Social Media From the Quiet Corner of the Room
When I was in college, I worked as a student assistant to a philosophy professor. It was a good gig for me – I was majoring in philosophy and hoped to teach it in college myself some day. It was good to get an inside look at things. One of the more striking memories of this professor wasn’t from the classroom or the department office. It was from a holiday party.
The party was the sort of party you’d expect for an academic department. Faculty were gracious in their inclusion of students, and there was a lot of give and take between those attending. But the philosophy professor for whom I worked spent much of his time standing by himself in the corner. He would talk amiably enough with anyone who approached him, but he also seemed quiet comfortable by himself. I watched him (from my own corner) for much of the evening. Occasionally, he would pull a small spiral notebook and pen from his pocket, write something in the notebook, and then put both notebook and pen back in his pocket.
This memory came to mind as I was thinking about the blog that I’m attempting to write. I admit to mixed feelings about this. On one hand, I really want to interact with people – especially people I’ve known well but no longer see because we no longer live in the same place, but also people I have yet to meet. On the other hand, I’m comfortable standing by myself in the corner of life.
For a while, Facebook offered a nice compromise. I became friends with many people from my past. I enjoyed making the occasional post, but enjoyed even more learning bits and pieces about the lives of those I no longer saw from day to day. But I stopped posting there just over 6 years ago, thinking that I no longer wanted them to sell me to advertisers. If I had real courage behind my conviction, I would delete my account (to the extent that they allow such deletions); even though I no longer post, I still browsed the site occasionally to see what old friends are posting about their lives. But that’s less and less satisfying – when I go there these days, I find the ratio of signal to noise to be rather low.
And so I’m attempting to join the online world with a blog. I’m not at all optimistic that I’ll carry through with this. I’m much more comfortable in the corner, thinking my own thoughts, occasionally writing in my own little notebook, than I am putting myself out there where someone might stumble upon me. Others are more comfortable out in the middle of the room, boisterously joining in the conversation.

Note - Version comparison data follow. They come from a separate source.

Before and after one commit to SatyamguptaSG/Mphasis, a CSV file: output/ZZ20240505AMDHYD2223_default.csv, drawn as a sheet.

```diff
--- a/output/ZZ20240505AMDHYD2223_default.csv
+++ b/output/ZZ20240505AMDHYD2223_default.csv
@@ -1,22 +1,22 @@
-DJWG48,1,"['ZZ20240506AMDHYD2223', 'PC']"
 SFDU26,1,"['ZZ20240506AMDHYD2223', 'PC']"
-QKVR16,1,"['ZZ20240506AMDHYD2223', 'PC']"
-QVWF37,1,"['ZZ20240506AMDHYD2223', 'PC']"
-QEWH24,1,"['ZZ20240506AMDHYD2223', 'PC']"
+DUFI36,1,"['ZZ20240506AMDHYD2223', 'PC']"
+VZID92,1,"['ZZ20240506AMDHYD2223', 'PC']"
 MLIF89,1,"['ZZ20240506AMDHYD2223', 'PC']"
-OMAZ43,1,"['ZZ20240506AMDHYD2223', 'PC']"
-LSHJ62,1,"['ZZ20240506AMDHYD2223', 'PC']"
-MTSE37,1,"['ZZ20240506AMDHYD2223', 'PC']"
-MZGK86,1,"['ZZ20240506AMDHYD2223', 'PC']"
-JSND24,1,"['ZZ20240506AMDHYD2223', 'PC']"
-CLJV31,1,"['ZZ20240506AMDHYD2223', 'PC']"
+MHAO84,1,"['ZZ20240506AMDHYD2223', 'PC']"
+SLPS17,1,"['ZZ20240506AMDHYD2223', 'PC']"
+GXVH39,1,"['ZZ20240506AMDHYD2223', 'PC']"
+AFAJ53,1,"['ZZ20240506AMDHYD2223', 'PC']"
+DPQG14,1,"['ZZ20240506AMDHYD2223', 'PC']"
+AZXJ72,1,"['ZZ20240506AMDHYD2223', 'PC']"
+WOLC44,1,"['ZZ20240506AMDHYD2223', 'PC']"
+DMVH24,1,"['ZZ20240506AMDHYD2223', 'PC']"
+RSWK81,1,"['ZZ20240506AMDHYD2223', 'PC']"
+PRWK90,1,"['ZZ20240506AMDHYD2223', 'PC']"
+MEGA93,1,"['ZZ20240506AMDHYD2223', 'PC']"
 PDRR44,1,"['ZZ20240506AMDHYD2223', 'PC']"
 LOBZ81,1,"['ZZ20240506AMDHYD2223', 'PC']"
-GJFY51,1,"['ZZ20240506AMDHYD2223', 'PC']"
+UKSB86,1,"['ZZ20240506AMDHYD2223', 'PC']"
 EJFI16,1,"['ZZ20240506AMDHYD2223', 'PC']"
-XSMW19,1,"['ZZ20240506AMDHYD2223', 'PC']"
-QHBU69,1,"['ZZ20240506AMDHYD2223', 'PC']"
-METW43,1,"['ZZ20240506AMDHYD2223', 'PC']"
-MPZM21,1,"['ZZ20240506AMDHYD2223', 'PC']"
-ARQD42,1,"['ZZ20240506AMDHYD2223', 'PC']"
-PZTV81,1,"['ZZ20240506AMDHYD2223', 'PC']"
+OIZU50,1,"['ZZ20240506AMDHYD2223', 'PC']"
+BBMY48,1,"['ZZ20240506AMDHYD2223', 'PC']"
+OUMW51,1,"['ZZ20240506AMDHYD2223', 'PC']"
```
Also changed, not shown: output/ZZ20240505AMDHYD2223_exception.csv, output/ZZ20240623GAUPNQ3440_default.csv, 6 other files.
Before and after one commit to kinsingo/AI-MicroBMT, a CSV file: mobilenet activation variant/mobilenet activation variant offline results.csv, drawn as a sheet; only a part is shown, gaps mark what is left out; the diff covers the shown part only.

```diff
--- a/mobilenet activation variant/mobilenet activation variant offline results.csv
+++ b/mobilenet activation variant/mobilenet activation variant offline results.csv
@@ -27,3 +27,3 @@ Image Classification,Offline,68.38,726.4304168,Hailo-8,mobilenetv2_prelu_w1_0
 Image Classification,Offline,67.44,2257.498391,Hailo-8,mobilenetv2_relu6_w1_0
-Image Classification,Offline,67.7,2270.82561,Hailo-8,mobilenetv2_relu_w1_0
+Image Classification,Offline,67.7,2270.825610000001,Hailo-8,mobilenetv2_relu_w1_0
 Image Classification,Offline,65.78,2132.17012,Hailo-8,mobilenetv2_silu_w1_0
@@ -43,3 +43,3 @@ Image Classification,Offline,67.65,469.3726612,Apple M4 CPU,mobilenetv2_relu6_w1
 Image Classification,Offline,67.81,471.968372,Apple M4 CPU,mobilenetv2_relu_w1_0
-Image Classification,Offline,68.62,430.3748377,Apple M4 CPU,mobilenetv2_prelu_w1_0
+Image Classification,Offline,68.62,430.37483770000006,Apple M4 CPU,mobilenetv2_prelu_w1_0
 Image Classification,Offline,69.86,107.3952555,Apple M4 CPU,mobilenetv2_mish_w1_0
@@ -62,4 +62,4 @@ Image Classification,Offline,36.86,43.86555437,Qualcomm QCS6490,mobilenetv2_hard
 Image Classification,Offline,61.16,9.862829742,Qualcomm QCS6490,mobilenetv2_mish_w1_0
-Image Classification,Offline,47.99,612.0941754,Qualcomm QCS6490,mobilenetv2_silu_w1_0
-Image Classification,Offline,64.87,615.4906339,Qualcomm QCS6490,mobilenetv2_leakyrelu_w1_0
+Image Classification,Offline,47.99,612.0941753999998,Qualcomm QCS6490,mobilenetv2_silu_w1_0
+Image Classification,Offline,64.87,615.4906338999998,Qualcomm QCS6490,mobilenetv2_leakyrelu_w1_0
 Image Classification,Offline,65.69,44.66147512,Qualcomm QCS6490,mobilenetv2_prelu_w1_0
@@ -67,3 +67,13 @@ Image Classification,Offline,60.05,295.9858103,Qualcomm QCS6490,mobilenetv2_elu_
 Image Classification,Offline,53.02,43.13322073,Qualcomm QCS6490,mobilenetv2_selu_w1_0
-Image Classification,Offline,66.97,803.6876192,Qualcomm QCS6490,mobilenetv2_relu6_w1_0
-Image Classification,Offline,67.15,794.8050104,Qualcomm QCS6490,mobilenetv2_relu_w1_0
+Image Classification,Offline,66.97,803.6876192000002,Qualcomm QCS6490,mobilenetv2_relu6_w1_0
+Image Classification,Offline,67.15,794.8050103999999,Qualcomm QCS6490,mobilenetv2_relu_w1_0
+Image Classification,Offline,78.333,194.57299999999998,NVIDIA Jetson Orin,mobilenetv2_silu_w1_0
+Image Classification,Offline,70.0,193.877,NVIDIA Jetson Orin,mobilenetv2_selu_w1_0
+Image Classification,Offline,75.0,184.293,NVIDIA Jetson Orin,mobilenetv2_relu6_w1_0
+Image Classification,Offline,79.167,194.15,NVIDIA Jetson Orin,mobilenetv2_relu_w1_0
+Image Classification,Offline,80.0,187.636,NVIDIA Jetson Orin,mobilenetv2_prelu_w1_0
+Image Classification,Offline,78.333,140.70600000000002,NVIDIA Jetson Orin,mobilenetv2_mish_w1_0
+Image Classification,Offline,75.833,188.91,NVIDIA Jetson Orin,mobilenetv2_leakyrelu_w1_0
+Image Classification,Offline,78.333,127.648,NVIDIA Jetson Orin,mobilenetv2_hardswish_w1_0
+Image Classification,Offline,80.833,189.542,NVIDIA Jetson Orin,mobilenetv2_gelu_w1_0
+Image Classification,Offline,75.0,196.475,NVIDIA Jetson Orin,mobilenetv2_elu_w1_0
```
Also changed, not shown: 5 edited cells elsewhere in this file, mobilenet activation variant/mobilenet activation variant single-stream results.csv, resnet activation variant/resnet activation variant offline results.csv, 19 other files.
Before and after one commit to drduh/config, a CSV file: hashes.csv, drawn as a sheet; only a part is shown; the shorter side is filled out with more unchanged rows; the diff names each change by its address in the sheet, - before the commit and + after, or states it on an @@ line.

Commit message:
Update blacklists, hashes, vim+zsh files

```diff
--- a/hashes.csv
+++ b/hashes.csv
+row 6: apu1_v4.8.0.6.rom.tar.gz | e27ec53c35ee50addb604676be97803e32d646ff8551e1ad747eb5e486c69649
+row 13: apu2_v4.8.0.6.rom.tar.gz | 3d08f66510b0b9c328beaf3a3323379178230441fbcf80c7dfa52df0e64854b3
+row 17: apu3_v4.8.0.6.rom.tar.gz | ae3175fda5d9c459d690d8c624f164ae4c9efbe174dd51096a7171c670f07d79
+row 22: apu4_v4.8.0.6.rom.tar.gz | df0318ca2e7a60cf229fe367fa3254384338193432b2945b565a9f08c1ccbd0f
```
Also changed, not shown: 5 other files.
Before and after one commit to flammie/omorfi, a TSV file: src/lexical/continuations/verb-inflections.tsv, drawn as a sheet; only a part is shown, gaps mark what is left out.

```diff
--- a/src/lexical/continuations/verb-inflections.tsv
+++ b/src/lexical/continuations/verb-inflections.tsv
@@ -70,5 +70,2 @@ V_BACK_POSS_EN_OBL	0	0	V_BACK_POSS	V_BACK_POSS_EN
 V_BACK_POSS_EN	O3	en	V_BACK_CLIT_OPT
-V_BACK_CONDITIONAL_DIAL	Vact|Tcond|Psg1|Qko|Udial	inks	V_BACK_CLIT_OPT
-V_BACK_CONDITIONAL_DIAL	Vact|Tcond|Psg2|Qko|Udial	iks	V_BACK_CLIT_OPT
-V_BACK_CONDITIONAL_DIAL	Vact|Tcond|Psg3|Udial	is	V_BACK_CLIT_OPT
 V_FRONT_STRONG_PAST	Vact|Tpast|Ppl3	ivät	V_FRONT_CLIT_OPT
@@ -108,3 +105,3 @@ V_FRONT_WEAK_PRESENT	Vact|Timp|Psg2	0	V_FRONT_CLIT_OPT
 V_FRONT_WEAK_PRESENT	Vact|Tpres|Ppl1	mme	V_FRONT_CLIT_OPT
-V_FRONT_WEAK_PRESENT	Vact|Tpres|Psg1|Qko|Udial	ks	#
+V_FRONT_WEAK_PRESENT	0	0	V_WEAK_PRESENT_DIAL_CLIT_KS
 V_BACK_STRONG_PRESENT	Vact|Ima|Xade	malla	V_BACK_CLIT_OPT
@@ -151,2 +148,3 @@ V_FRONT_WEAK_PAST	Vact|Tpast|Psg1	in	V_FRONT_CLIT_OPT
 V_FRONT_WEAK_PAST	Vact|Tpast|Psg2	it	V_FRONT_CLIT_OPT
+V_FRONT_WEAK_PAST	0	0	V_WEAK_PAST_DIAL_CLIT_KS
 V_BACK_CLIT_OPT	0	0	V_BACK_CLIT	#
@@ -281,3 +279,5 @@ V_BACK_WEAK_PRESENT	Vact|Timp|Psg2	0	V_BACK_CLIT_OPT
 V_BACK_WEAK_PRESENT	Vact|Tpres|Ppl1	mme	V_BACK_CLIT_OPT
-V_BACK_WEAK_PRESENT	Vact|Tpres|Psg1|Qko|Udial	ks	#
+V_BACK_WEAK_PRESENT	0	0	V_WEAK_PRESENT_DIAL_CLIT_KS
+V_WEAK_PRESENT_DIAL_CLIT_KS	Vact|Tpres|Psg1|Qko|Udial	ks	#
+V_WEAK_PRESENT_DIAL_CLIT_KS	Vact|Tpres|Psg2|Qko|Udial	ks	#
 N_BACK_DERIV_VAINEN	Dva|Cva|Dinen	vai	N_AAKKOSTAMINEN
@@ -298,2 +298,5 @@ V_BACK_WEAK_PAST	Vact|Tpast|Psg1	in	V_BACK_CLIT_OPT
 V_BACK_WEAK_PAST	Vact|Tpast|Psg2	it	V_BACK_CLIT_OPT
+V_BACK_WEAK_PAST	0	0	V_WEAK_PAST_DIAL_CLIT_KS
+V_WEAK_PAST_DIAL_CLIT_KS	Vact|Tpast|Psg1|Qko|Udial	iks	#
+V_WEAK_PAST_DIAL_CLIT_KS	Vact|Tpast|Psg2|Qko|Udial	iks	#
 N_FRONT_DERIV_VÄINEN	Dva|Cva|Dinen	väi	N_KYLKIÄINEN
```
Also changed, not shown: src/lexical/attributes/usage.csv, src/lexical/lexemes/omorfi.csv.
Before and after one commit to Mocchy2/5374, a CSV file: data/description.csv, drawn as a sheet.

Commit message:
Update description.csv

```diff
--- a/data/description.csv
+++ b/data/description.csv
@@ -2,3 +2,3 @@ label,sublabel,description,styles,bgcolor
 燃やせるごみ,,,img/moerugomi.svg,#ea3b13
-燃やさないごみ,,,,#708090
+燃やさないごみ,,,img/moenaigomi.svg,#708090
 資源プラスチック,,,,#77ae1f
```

I’m realistic about this — I know that even though this is publicly available on the web, I might as well be writing notes in a small pocket notebook. But at least I’m at the party.